He will appear on NBC's Today Show this morning and CBS' Early Show tomorrow, then return to Washington for local television. Later this week he will fly to Los Angeles to chat with Jay Leno - he is a little nervous about that - before returning to New York for radio interviews.

The 322-page book tells, in alternating chapters, the story of last fall's shootings and of Moose's personal history - his childhood in rural North Carolina and his rise through the Portland, Ore., Police Bureau.

Moose, 50, writes of feeling "under siege" after the initial spate of killings, and says the shooting of a boy outside his middle school in Bowie left him feeling "as depressed as I've ever been." The book also reveals details about the crimes that have not been previously disclosed:

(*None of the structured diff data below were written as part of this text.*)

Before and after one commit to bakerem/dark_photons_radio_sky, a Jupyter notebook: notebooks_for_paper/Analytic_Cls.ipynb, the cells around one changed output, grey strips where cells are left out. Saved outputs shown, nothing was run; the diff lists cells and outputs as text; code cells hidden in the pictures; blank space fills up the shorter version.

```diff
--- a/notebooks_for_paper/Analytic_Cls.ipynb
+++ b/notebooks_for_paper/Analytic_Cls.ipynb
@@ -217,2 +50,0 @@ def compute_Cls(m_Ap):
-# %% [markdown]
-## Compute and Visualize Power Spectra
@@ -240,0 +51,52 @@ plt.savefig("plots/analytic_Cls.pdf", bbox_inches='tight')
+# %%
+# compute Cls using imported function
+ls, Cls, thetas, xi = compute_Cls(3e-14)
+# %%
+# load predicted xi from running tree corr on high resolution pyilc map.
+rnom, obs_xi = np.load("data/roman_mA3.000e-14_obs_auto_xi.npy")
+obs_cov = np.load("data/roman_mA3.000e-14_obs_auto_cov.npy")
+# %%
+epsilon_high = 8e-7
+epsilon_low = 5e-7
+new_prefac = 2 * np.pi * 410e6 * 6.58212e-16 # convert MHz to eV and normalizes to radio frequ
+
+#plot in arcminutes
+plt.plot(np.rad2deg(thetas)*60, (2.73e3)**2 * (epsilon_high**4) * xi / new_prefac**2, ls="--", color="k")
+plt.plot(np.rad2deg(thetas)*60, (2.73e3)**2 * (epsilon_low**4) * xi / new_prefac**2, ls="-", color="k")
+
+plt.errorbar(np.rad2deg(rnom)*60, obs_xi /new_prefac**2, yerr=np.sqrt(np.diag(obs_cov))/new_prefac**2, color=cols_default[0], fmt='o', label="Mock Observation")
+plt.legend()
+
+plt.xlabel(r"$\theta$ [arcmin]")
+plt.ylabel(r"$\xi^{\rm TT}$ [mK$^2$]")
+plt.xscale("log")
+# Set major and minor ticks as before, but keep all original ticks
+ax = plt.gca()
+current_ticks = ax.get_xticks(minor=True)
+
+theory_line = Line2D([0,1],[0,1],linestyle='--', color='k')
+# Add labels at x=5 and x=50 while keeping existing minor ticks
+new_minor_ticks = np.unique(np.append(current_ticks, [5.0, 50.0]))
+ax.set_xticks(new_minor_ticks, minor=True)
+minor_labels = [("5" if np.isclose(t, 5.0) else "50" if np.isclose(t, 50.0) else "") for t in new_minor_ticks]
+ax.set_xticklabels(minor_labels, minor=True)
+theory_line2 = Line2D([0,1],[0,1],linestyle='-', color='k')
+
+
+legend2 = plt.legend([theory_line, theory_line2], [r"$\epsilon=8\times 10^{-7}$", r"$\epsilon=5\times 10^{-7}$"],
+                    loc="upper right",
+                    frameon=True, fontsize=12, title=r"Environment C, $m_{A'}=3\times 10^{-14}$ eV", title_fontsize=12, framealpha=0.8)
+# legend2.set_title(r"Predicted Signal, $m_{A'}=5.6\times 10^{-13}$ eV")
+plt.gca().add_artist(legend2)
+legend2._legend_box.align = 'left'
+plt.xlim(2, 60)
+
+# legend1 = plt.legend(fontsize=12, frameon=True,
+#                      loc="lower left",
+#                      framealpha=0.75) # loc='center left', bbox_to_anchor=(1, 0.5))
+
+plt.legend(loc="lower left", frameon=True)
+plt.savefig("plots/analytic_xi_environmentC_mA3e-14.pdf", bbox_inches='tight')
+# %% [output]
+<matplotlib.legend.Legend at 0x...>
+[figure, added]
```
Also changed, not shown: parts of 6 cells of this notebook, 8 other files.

  • The sniper suspects who were eventually arrested, John Allen Muhammad and Lee Boyd Malvo, watched from nearby as the task force charged into a Richmond, Va., gas station and arrested two undocumented immigrants who had been using a pay phone and driving a white van.

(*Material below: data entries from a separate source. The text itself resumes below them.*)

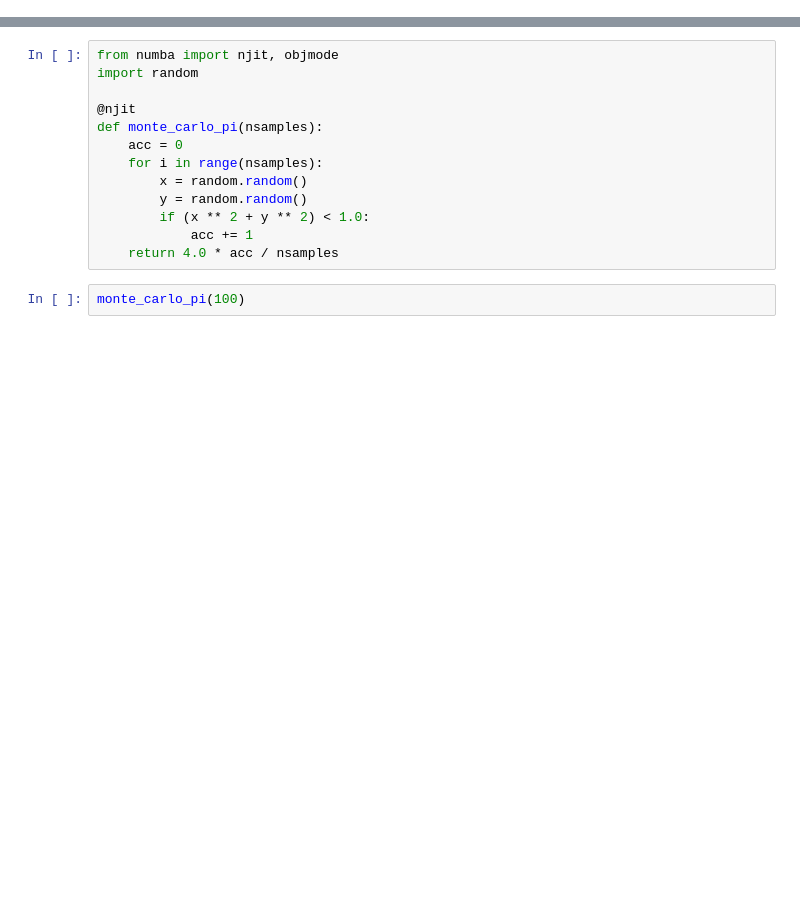
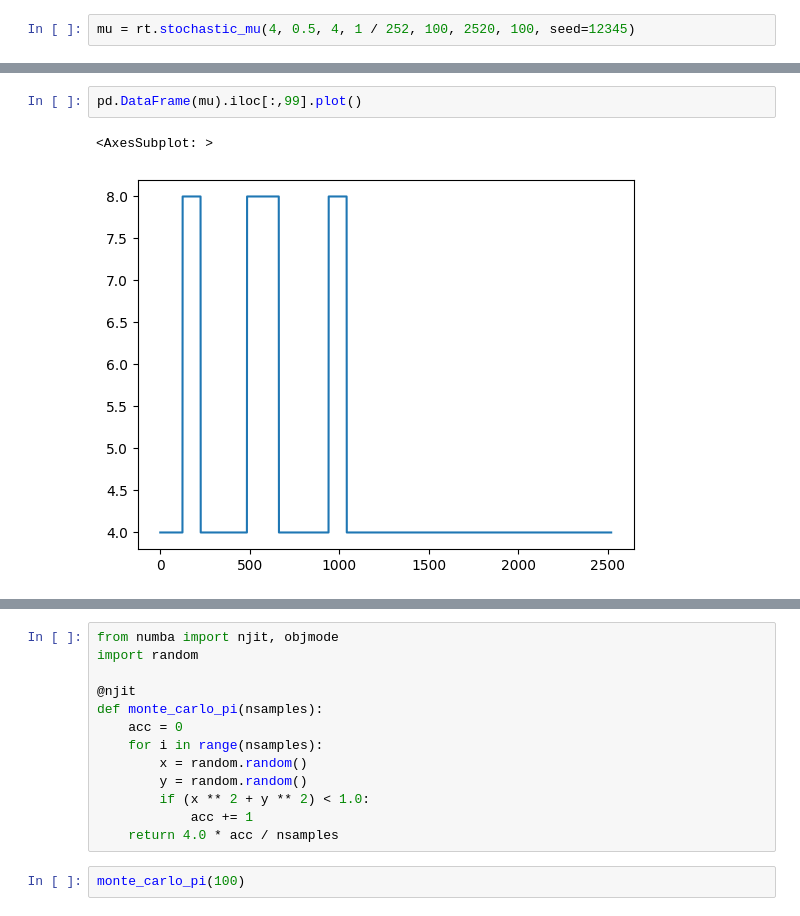
Before and after one commit to bbcho/risktools-dev, a Jupyter notebook: notebooks/simOUJ.ipynb, the cells around one changed output, grey strips where cells are left out. Drawn from its saved outputs; the diff is of its cells as text; blank space fills up the shorter version.

Commit message:
stochastic mu function made

```diff
--- a/notebooks/simOUJ.ipynb
+++ b/notebooks/simOUJ.ipynb
@@ -0,0 +37,2 @@
+# %%
+mu = rt.stochastic_mu(4, 0.5, 4, 1 / 252, 100, 2520, 100, seed=12345)
@@ -0,0 +51,5 @@
+# %%
+pd.DataFrame(mu).iloc[:,99].plot()
+# %% [output]
+<AxesSubplot: >
+[figure, added]
```
Also changed, not shown: parts of 6 cells of this notebook, 2 other files.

    Moose writes, "One report I heard said that one of the snipers had made the telephone call, hung up, stepped across the street to buy a candy bar and was standing on the sidewalk eating it when the task force arrived. He stood and watched as the two unfortunate illegal aliens were arrested."

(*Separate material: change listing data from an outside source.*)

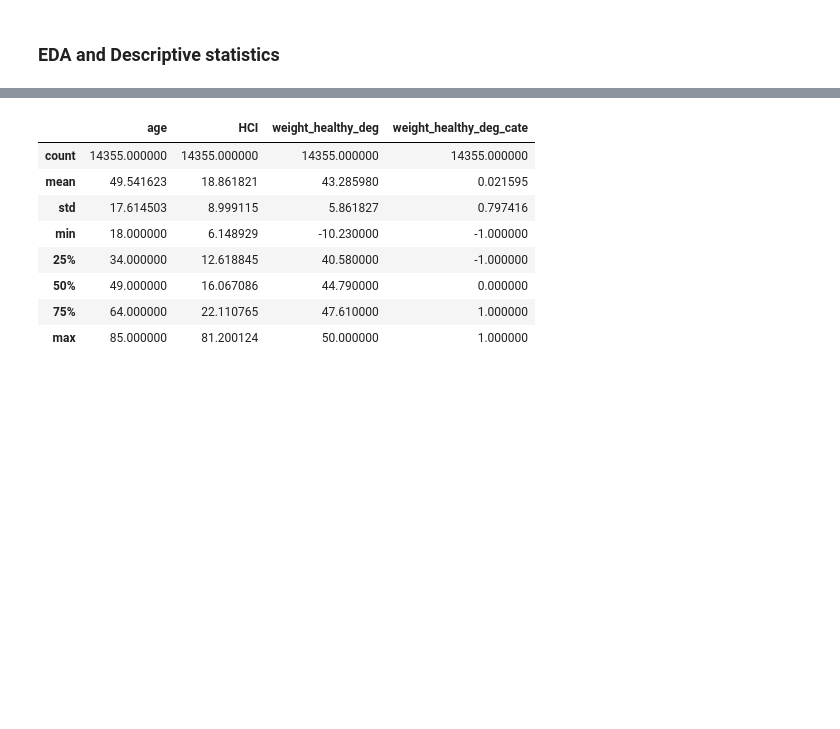
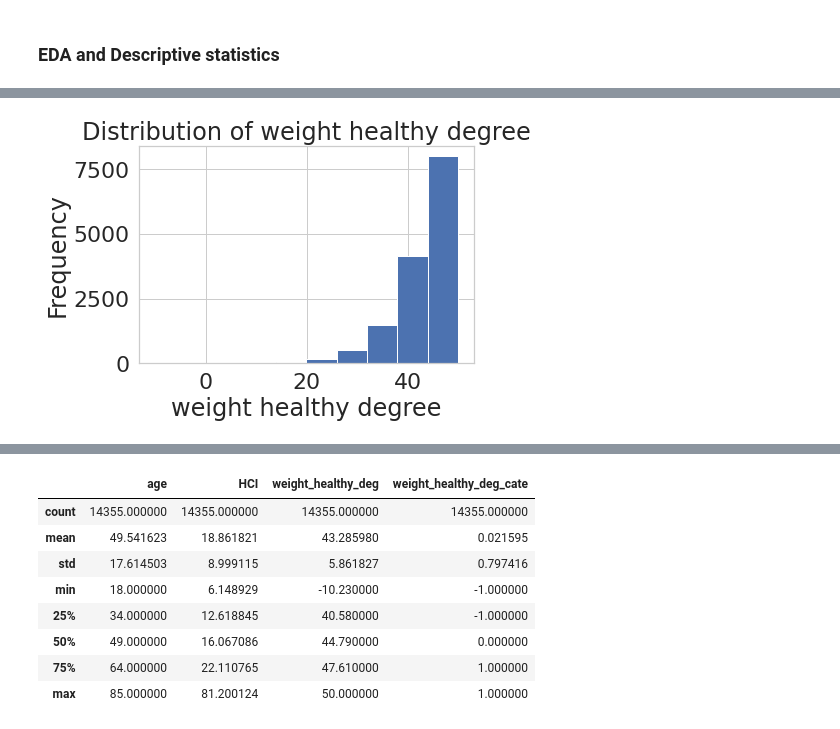
Before and after one commit to RosiePeng1/COGS108-Project, a Jupyter notebook: EDACheckpointGroup_Sp23_cogs108project.ipynb, the cells around one changed output, grey strips where cells are left out. Saved outputs shown, nothing was run; the diff lists cells and outputs as text; code cells hidden in the pictures; blank space fills up the shorter version.

```diff
--- a/EDACheckpointGroup_Sp23_cogs108project.ipynb
+++ b/EDACheckpointGroup_Sp23_cogs108project.ipynb
@@ -381,0 +400,8 @@ Carry out EDA on your dataset(s); Describe in this section
+# %%
+plt.hist(data_cl['weight_healthy_deg'])
+plt.xlabel('weight healthy degree')
+plt.ylabel('Frequency')
+plt.title('Distribution of weight healthy degree')
+plt.show()
+# %% [output]
+[figure, added]
```
Also changed, not shown: parts of 11 cells of this notebook.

  • Mildred Muhammad, the ex-wife of John Allen Muhammad, had worked at a Michael's craft store. Several shootings were in Michael's parking lots, or near them. Moose called the connection only a "weird puzzle piece" and would not say if it points to a motive in the shootings.

  • The snipers stuffed blue socks into the holes they had cut in the trunk of their car - one for the .223-caliber Bushmaster rifle and one for its scope - so they wouldn't be so conspicuous.

  • Malvo was supposed to be the lookout on the morning the suspects were arrested at a Frederick-area rest stop, but he fell asleep. Members of the task force were able to move in on the car and arrest the suspects without resistance.

    Moose writes that the relief he felt from the arrests was tempered by the reality that 10 people had been killed and three wounded, and his wish was that he could have stopped the killing sooner. This was brought home when he met with the victims' families the day of the arrest.

    Feeling the loss

    "It was very real for me, seeing the pain these families felt, feeling the loss they had experienced. It made the case all the more human and horrible," he wrote. "It also made it impossible, somehow, for me to feel any jubilation about solving the crime."

    In the three intense weeks leading to the arrest, Moose wondered if the police would ever catch the suspects - and if he would keep his job. If the shootings continued for another week, he figured, people would have been calling for him to step down.

    "I often thought during this period, This is probably the last job I'll have in law enforcement," he wrote.

    Book deal

    As it turns out, Moose stayed on as Montgomery County police chief until June, when controversy over his book deal forced his resignation. The county's ethics commission ruled in the spring that his taking money from a book publisher violated a law that forbade county officials from profiting from their jobs.